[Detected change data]
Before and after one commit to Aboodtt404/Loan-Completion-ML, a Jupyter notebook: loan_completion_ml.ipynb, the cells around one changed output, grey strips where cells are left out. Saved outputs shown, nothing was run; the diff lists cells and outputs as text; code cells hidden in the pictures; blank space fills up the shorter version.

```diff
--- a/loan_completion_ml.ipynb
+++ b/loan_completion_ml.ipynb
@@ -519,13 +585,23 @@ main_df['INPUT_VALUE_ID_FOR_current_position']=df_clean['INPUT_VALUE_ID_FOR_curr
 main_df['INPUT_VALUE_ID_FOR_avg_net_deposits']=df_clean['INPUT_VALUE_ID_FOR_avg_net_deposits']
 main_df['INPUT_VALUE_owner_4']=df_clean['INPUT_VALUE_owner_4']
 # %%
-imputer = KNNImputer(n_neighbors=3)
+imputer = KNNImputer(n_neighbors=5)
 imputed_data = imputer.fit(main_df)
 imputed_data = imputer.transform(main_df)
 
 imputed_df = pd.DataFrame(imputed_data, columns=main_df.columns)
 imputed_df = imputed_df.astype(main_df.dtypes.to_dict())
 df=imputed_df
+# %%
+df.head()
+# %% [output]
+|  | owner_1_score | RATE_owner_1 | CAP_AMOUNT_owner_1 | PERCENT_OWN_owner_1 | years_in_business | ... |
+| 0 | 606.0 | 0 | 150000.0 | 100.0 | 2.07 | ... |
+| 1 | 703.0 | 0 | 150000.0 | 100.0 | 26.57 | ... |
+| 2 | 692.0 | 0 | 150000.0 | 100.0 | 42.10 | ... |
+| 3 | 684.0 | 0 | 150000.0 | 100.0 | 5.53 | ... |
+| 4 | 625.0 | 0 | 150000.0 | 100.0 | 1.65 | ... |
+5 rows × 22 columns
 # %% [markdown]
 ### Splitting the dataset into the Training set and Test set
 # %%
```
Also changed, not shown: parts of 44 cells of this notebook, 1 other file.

** Assignment **
Your answer should be a single number: the tally of lines in the entries that include the word "imputer".

** Answer space **
4